Improves the organization of volumes, by grouping together physical and logical volumes. Pretty simple.
So, how can you tell that a system is using LVM? Even if your system has been setup on LVM, there's really not much the system can tell you about itself without installing a lvm2 package. That's easy enough to do:
yum install lvm2
Now you can check your system's physical volumes:
Or logical volumes:
And, of course, volume groups:
Let's play around with LVM a bit, shall we. For our first trick, let's take an empty, unpartitioned disk and create a physical volume, a volume group, and a logical volume.
In this example, "vdb" is a 400gb drive. We'll designate it in its entirety as a physical volume:
pvcreate /dev/vdb Physical volume "/dev/vdb" successfully created
You can use the command "pvcreate --help" to look through other useful parameters, but generally you won't need them. Just like before, you can use "pvdisplay."
Now let's create a volume group over this physical volume. You can name volume groups, and generally you want to use a name that's functional. I will use a backup group and will name it as such
vgcreate backupVG /dev/vdb
Similarly to "pvcreate" you can use "vgcreate --help" to your advantage.
Finally, let's make a logical volume. When making it, you need to specify the size of the volume, its name and the volume group it will belong to.
lvcreate -1 100% free -n backupLV backupVG
Notice how the size is labeled as a % of the total space in the group. We could specify the space in bytes but... well, let's see what happens:
lvcreate -L400G -n backupLV backupVG Volume group "backupVG" has insufficient free space (102399 extents): 102400 required.
Oh, well of course, not only is our original drive probably not exactly 400 gigs, but LVM itself takes up some small amount of space itself using percent will allocate the correct amount automatically.
Let's allocate an amount much smaller than the maximum.. let's say just 100 gigs:

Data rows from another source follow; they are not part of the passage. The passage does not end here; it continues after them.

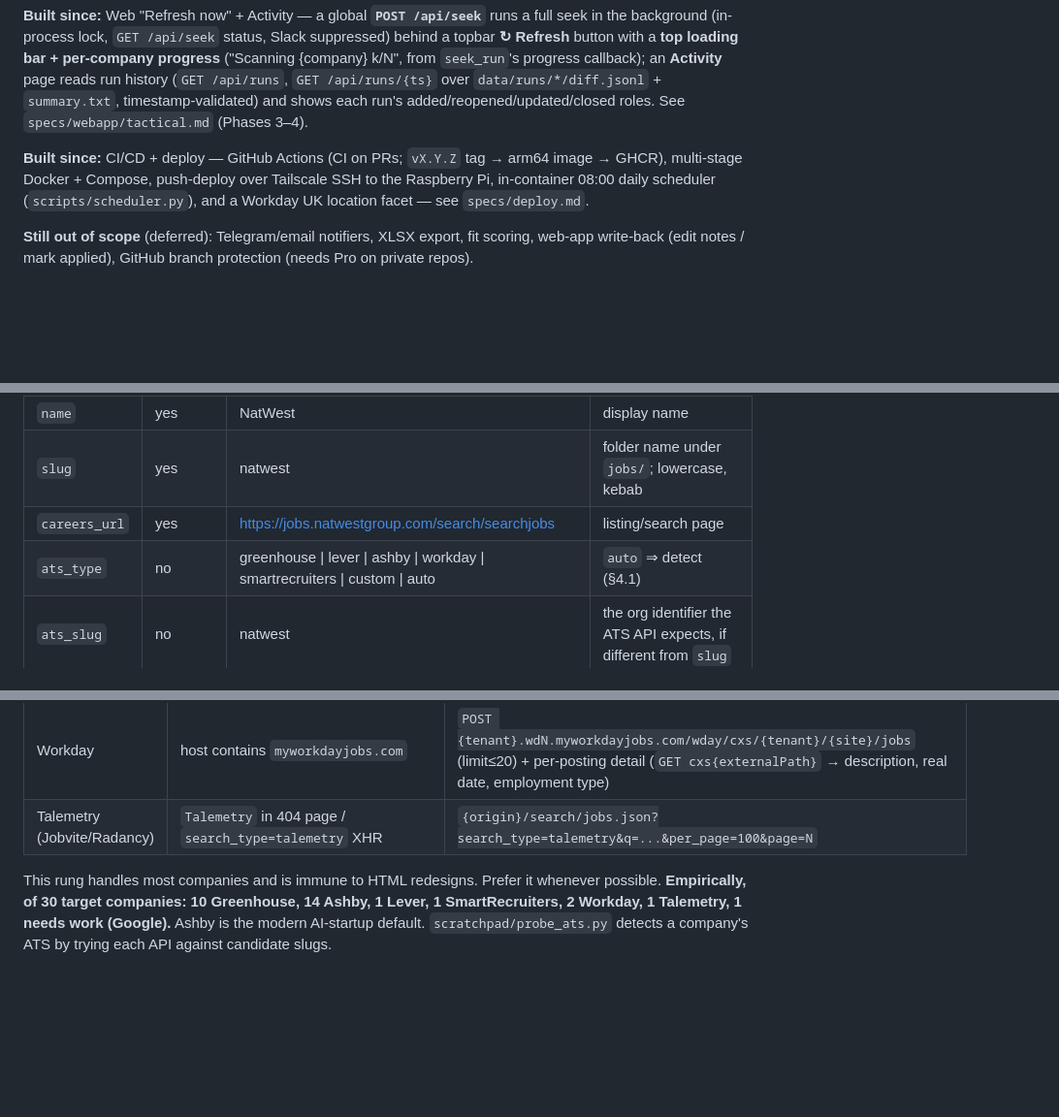
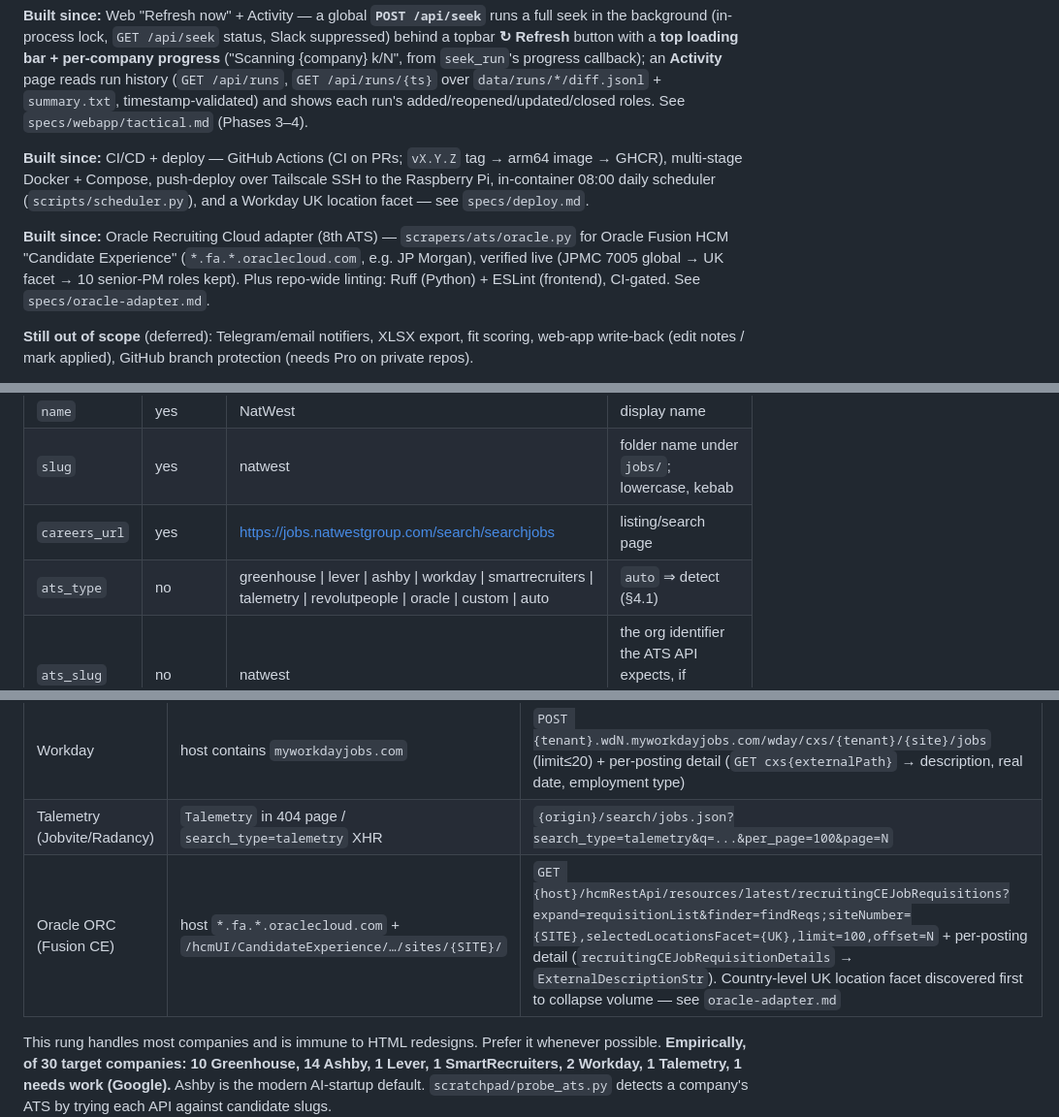
Before and after one commit to ssarunic/job-radar, a Markdown page: specs/build-spec.md, 3 parts joined by grey strips. Shown at 97% size. Drawn GitHub-style; blank space fills up the shorter version.

Commit message:
docs: build-spec — Oracle ATS row, ats_type enum, Built-since note

```diff
--- a/specs/build-spec.md
+++ b/specs/build-spec.md
@@ -47,6 +47,12 @@ roles. See `specs/webapp/tactical.md` (Phases 3–4).
 multi-stage Docker + Compose, push-deploy over Tailscale SSH to the Raspberry Pi, in-container 08:00
 daily scheduler (`scripts/scheduler.py`), and a Workday UK location facet — see `specs/deploy.md`.
 
+**Built since:** Oracle Recruiting Cloud adapter (8th ATS) — `scrapers/ats/oracle.py`
+for Oracle Fusion HCM "Candidate Experience" (`*.fa.*.oraclecloud.com`, e.g. JP
+Morgan), verified live (JPMC 7005 global → UK facet → 10 senior-PM roles kept). Plus
+repo-wide linting: Ruff (Python) + ESLint (frontend), CI-gated. See
+`specs/oracle-adapter.md`.
+
 **Still out of scope** (deferred): Telegram/email notifiers, XLSX export, fit scoring,
 web-app write-back (edit notes / mark applied), GitHub branch protection (needs Pro on private repos).
 
@@ -94,7 +100,7 @@ One row per company. CSV is fine here (flat, hand-edited).
 | `name` | yes | NatWest | display name |
 | `slug` | yes | natwest | folder name under `jobs/`; lowercase, kebab |
 | `careers_url` | yes | https://jobs.natwestgroup.com/search/searchjobs | listing/search page |
-| `ats_type` | no | greenhouse \| lever \| ashby \| workday \| smartrecruiters \| custom \| auto | `auto` ⇒ detect (§4.1) |
+| `ats_type` | no | greenhouse \| lever \| ashby \| workday \| smartrecruiters \| talemetry \| revolutpeople \| oracle \| custom \| auto | `auto` ⇒ detect (§4.1) |
 | `ats_slug` | no | natwest | the org identifier the ATS API expects, if different from `slug` |
 | `priority` | no | high | ordering only |
 | `active` | no | true | `false` ⇒ skipped without deleting the row |
@@ -175,6 +181,7 @@ Detection (`ats_type: auto`): fetch `careers_url`, inspect final URL/host and pa
 | SmartRecruiters | `careers/jobs.smartrecruiters.com` | `https://api.smartrecruiters.com/v1/companies/{ats_slug}/postings?q=product` + per-posting detail (`/postings/{id}` sections) |
 | Workday | host contains `myworkdayjobs.com` | `POST {tenant}.wdN.myworkdayjobs.com/wday/cxs/{tenant}/{site}/jobs` (limit≤20) + per-posting detail (`GET cxs{externalPath}` → description, real date, employment type) |
 | Talemetry (Jobvite/Radancy) | `Talemetry` in 404 page / `search_type=talemetry` XHR | `{origin}/search/jobs.json?search_type=talemetry&q=...&per_page=100&page=N` |
+| Oracle ORC (Fusion CE) | host `*.fa.*.oraclecloud.com` + `/hcmUI/CandidateExperience/…/sites/{SITE}/` | `GET {host}/hcmRestApi/resources/latest/recruitingCEJobRequisitions?expand=requisitionList&finder=findReqs;siteNumber={SITE},selectedLocationsFacet={UK},limit=100,offset=N` + per-posting detail (`recruitingCEJobRequisitionDetails` → `ExternalDescriptionStr`). Country-level UK location facet discovered first to collapse volume — see `oracle-adapter.md` |
 
 This rung handles most companies and is immune to HTML redesigns. Prefer it whenever possible.
 **Empirically, of 30 target companies: 10 Greenhouse, 14 Ashby, 1 Lever, 1 SmartRecruiters, 2 Workday, 1 Talemetry, 1 needs work (Google).** Ashby is the modern AI-startup default. `scratchpad/probe_ats.py` detects a company's ATS by trying each API against candidate slugs.
```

lvreduce -L100G /dev/backupVG/backupLV WARNING: Reducing active logical volume to 100,00 GiB THIS MAY DESTROY YOUR DATA (filesystem etc.) Do you really want to reduce backupLV? [y/n]:
Let's just hit "y" for our exercise.
Do you really want to reduce backupLV? [y/n]: y Size of logical volume backupVG/backupLV changed from 400,00 GiB (102399 extents) to 100,00 GiB (25600 extents).
Nice. We can add another volume next to it at any point:
lvcreate -L100G -n YetAnotherLV /dev/backupVG Logical volume "YetAnotherLV" created
Great! And just remember you can delete these volumes using "lvremove."
When you manipulate logical volumes that contain actual data, you obviously need to make sure you have a backup saved somewhere else. To do this, you can actually create a volume snapshot and send it to another server through SSH.
Create a logical volume on your remote server of a equal or greater value:
lvcreate -L100G –n VolumeForDump /dev/volumegroup00
Now we make a snapshot on the original server using the "-s" flag:
lvcreate -L100G -s -n SnapshotCopy /dev/backupVG/backupLV Logical volume "SnapshotCopy" created
Now just start the dump over SSH:
dd if=/dev/backupVG/SnapshotCopy | ssh firstname.lastname@example.org -p 22 dd of=/dev/volumegroup00/VolumeForDump
Obviously, the time it'll take depends on the size of the volume.
This about covers the basics of LVM and how to use it. Make sure you test all these examples on empty servers first, before messing with any sensitive data.
Until next time!
This article was originally published June 2016